Big pharma, under pressure to bring new medicines to market faster, have been getting more drug candidates into development in recent years and have become more aggressive in terminating unpromising drugs, according to a new study.

The analysis, completed by the Tufts Center for the Study of Drug Development, notes that one in six “self-originated compounds” that entered clinical testing at large pharmaceutical companies from 1993 to 2004 was expected to eventually attain marketing approval. Over roughly the same period. the share of such drugs terminated during Phase I and Phase II also increased.

The Tufts CSDD “impact report” also found that for the top 50 global firms, the annual rate at which drugs enter clinical testing increased 31% from 1999-01 to 2002-07, while nearly three-quarters of the drugs in the portfolios of the top drugmakers that reached trials from 1993-07 “originated in and were developed by the firms”. Also, of six specific broad categories analysed, the oncologic/immunologic and central nervous system therapeiutic areas had the greatest number of candidates entering clinical testing between 1993-07.

The study also revealed that the in-licensing of products by the top 50 firms reached a high point at the end of the 1990s. After peaking at 28% for drugs that first entered clinical testing in the 1999-01 period, licensed drugs, “as a share of the total development portfolios of big pharma,” dropped to just under 16% for 2005-07.

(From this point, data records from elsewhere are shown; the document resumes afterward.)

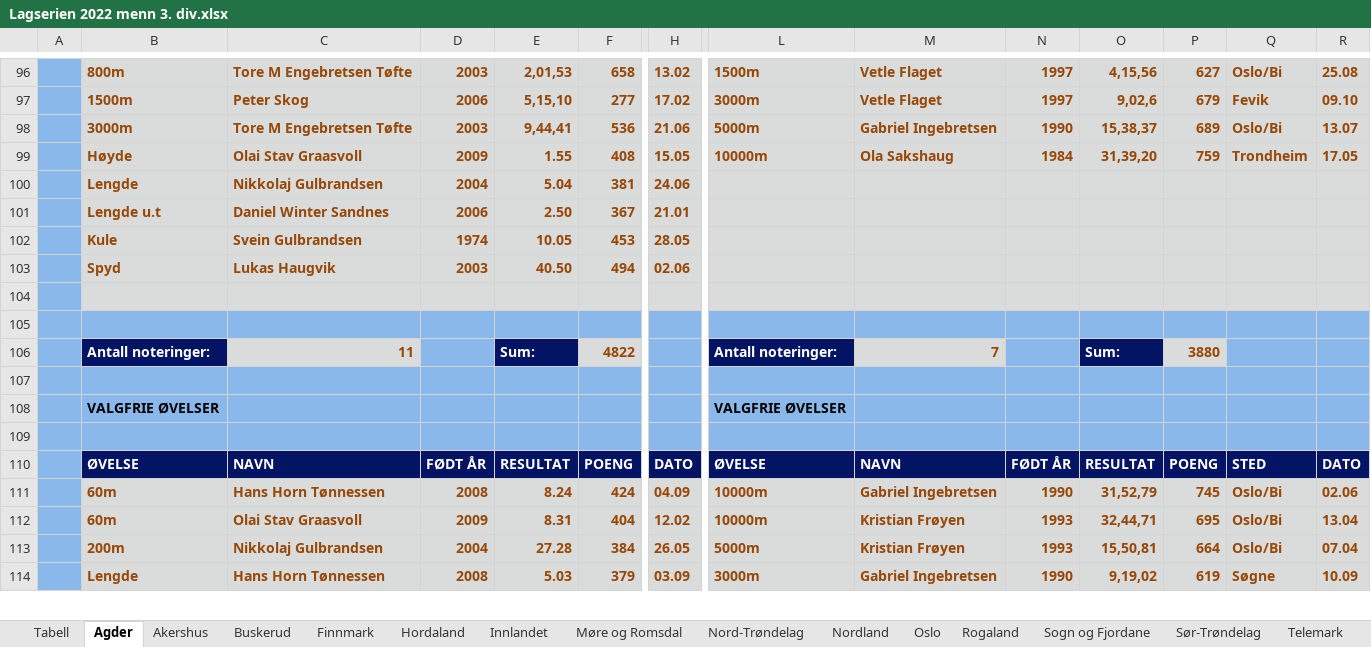
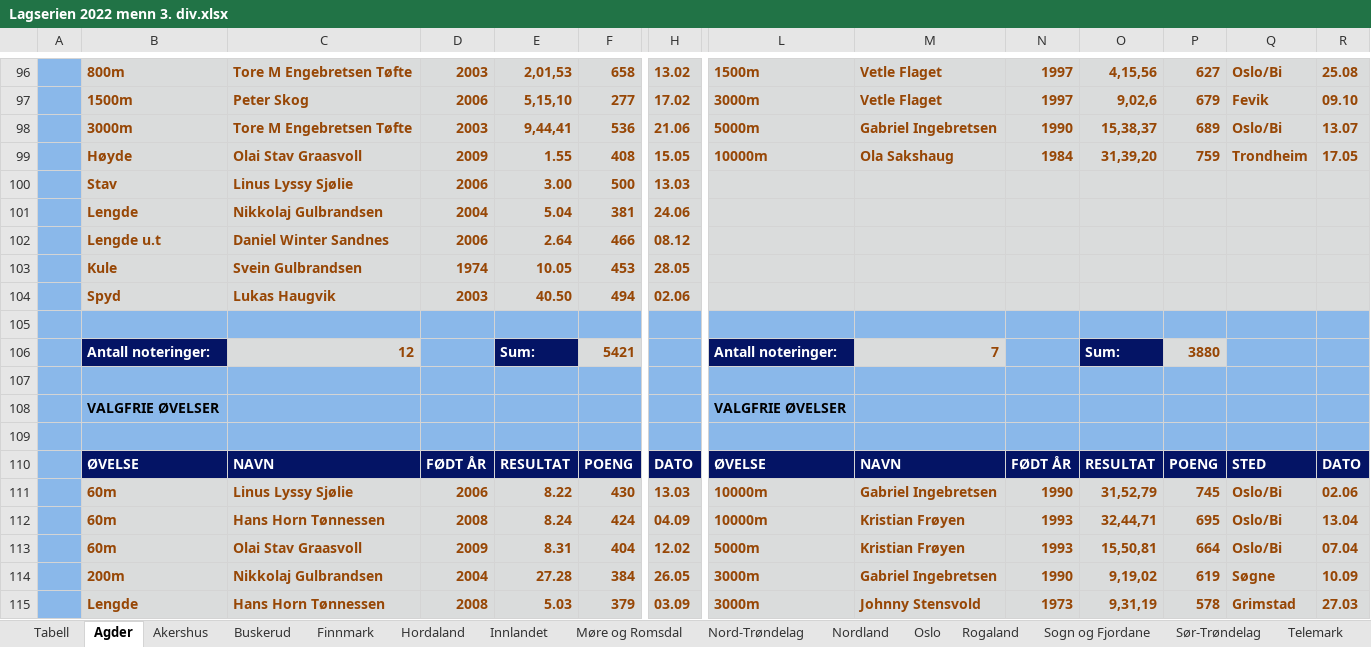
Before and after one commit to perellef/Seriekalkulator-Friidrett, an Excel workbook: output/Lagserien 2022 menn 3. div.xlsx, sheet Agder, drawn as a sheet; only a part is shown, gaps mark what is left out; values as stored, in another font and other column widths than the file's, no borders; removed rows and columns are numbered as before the commit, all else as after; rows hold the shown columns only; the diff covers the shown part only; the diff names each change by its address in the sheet, - before the commit and + after, or states it on an @@ line.

```diff
--- a/output/Lagserien 2022 menn 3. div.xlsx (sheet Agder)
+++ b/output/Lagserien 2022 menn 3. div.xlsx (sheet Agder)
+row 100:  | Stav | Linus Lyssy Sjølie | 2006 | 3.00 | 500 | 13.03
-E102: 2.50
+E102: 2.64
-F102: 367
+F102: 466
-H102: 21.01
+H102: 08.12
-B105:H105 fill: #DADCDC
+B105:H105 fill: #8AB8EA
-L105:R105 fill: #DADCDC
+L105:R105 fill: #8AB8EA
-row 105: (empty)
-C106: 11
+C106: 12
-F106: 4822
+F106: 5421
+row 111:  | 60m | Linus Lyssy Sjølie | 2006 | 8.22 | 430 | 13.03 | 10000m | Gabriel Ingebretsen | 1990 | 31,52,79 | 745 | Oslo/Bi | 02.06
-M112: Gabriel Ingebretsen
+M112: Kristian Frøyen
-N112: 1990
+N112: 1993
-O112: 31,52,79
+O112: 32,44,71
-P112: 745
+P112: 695
-R112: 02.06
+R112: 13.04
-L113: 10000m
+L113: 5000m
-O113: 32,44,71
+O113: 15,50,81
-P113: 695
+P113: 664
-R113: 13.04
+R113: 07.04
-L114: 5000m
+L114: 3000m
-M114: Kristian Frøyen
+M114: Gabriel Ingebretsen
-N114: 1993
+N114: 1990
-O114: 15,50,81
+O114: 9,19,02
-P114: 664
+P114: 619
-Q114: Oslo/Bi
+Q114: Søgne
-R114: 07.04
+R114: 10.09
-M115: Gabriel Ingebretsen
+M115: Johnny Stensvold
-N115: 1990
+N115: 1973
-O115: 9,19,02
+O115: 9,31,19
-P115: 619
+P115: 578
-Q115: Søgne
+Q115: Grimstad
-R115: 10.09
+R115: 27.03
```
Also changed, not shown: 1 added row, 2 removed rows, 25 edited cells and cell formats elsewhere in this sheet, sheet Innlandet, sheet Sogn og Fjordane, sheet Tabell, sheet Hordaland, sheet Vestfold, sheet Troms, 6 more sheets, output/Lagserien 2022 1-2. div.xlsx, output/Lagserien 2022 kvinner 3. div.xlsx, 2 other files.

Tufts CSDD Director of Economic Analysis and study author, Joseph DiMasi, said that “increasing the pace of new drugs entering development and terminating candidates that are unlikely to succeed is the right combination of trends” that will help the industry deal with patent expirations. He added that the decline in licensing deals “reflects both a reinvigoration of discovery efforts” and a strategy shift that “focuses more on the smaller number of available late-stage compounds to help offset weak short-term growth prospects”.